Now that the long, hot summer is pretty much behind us, it is time to clean up our gardens and prepare for new plantings. Some gardeners will be planting bulbs, perennials, shrubs, and trees yet this fall, while others will wait ’til next spring to put new plants in the ground. Even if you are not planting this fall, it’s a lot easier to work the soil now than in early spring when it is cold, damp, and clumpy. Either way, preparing the soil now will help assure successful planting. Just follow these easy steps:
1. Clean out the old and bad. Spent annuals, fallen tree leaves and sticks, and rocks that have heaved to the surface should be removed before you start working the soil, as should weeds that have sprouted in your beds. For severe weed problems, treat them with weed & grass killer about 2 weeks before turning the soil.

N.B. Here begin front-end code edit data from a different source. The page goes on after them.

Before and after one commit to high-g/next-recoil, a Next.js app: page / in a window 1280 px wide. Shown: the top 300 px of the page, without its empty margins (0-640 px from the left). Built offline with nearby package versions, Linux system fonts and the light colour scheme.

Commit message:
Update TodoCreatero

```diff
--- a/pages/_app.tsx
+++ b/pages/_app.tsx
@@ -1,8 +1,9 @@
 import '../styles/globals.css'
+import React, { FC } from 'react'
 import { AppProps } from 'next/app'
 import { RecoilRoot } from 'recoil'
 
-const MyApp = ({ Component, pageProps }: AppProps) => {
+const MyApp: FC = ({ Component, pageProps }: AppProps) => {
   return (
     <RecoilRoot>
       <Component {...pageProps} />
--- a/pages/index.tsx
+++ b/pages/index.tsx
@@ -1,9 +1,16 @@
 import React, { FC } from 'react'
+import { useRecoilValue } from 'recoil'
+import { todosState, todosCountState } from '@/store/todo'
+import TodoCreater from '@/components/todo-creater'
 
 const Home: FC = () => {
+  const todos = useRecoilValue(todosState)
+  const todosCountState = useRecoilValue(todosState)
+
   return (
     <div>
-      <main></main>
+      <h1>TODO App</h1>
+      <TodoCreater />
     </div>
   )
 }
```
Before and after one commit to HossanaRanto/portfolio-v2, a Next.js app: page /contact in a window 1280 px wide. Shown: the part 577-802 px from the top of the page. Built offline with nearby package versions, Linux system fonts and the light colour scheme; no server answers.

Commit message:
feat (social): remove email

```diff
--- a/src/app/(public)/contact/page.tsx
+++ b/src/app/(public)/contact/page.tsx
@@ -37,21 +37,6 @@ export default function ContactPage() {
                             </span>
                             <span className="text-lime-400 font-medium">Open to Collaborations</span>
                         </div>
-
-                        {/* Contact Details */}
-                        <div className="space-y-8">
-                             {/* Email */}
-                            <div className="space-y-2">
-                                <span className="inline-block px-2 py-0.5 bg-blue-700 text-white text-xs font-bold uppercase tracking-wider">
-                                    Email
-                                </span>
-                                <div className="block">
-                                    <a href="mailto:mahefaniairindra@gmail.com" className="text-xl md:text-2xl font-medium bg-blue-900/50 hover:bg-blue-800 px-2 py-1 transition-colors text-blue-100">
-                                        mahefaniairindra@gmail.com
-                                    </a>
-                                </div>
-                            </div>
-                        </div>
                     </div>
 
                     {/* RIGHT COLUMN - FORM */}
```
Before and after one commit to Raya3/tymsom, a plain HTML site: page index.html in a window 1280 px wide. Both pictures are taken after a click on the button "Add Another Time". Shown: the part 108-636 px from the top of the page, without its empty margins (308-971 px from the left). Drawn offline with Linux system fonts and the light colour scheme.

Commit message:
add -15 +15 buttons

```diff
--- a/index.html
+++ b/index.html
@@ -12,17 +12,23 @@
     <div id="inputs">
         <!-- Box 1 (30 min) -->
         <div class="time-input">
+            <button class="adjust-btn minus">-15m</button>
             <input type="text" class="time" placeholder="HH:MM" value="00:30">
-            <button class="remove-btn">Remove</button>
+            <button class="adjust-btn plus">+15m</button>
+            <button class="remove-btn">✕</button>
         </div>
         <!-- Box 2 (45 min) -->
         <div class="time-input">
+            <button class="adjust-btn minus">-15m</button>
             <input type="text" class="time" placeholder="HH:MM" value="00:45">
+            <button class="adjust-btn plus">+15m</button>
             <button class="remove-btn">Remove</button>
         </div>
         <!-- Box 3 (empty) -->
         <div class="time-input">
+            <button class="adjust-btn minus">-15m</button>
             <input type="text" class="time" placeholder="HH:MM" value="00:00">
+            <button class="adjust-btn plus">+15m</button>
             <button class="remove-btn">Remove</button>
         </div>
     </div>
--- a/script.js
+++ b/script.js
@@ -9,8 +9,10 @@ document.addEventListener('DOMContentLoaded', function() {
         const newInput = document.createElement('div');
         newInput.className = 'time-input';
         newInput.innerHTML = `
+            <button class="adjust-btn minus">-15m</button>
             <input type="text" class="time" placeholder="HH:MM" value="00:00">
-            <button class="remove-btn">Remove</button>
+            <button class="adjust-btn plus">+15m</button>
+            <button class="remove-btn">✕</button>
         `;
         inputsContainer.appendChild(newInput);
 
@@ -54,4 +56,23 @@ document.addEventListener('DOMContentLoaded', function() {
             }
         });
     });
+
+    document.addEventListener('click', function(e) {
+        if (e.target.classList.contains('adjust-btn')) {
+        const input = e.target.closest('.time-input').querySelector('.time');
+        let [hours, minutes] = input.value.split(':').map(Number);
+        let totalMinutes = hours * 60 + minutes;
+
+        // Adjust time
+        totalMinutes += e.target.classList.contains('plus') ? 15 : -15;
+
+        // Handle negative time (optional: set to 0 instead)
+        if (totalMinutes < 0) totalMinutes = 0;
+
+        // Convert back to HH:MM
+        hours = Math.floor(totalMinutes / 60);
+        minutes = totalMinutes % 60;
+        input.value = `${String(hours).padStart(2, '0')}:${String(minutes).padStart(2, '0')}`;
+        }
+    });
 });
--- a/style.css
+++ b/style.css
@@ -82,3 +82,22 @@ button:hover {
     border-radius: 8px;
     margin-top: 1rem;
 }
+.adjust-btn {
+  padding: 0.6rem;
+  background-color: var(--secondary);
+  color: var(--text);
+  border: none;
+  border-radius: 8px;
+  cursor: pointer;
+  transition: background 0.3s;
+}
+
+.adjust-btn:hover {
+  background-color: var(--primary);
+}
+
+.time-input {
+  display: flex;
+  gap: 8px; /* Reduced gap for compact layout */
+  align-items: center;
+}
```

2. Spread organic matter. Using compost from your compost pile, individual bagged soil amendments (such as sphagnum peat moss, organic humus, compost, and manure), or a pre-mixed product, spread a layer of organic matter 2 to 3 inches deep on top of the soil. Don’t be stingy with it!
3. Work the organic matter into the soil. If you want some good aerobic exercise, use a spade to turn the organic material under and break up clumps in the soil. Or use a rototiller to do most of the work for you – they’re available for rent if you don’t own one or have access to a neighbor’s. Work everything in well, down to a depth of 6 to 8 inches.
4. Rake it out. Level the soil with a garden rake, removing any further rocks and debris that were brought to the surface.
Now you’re ready for planting!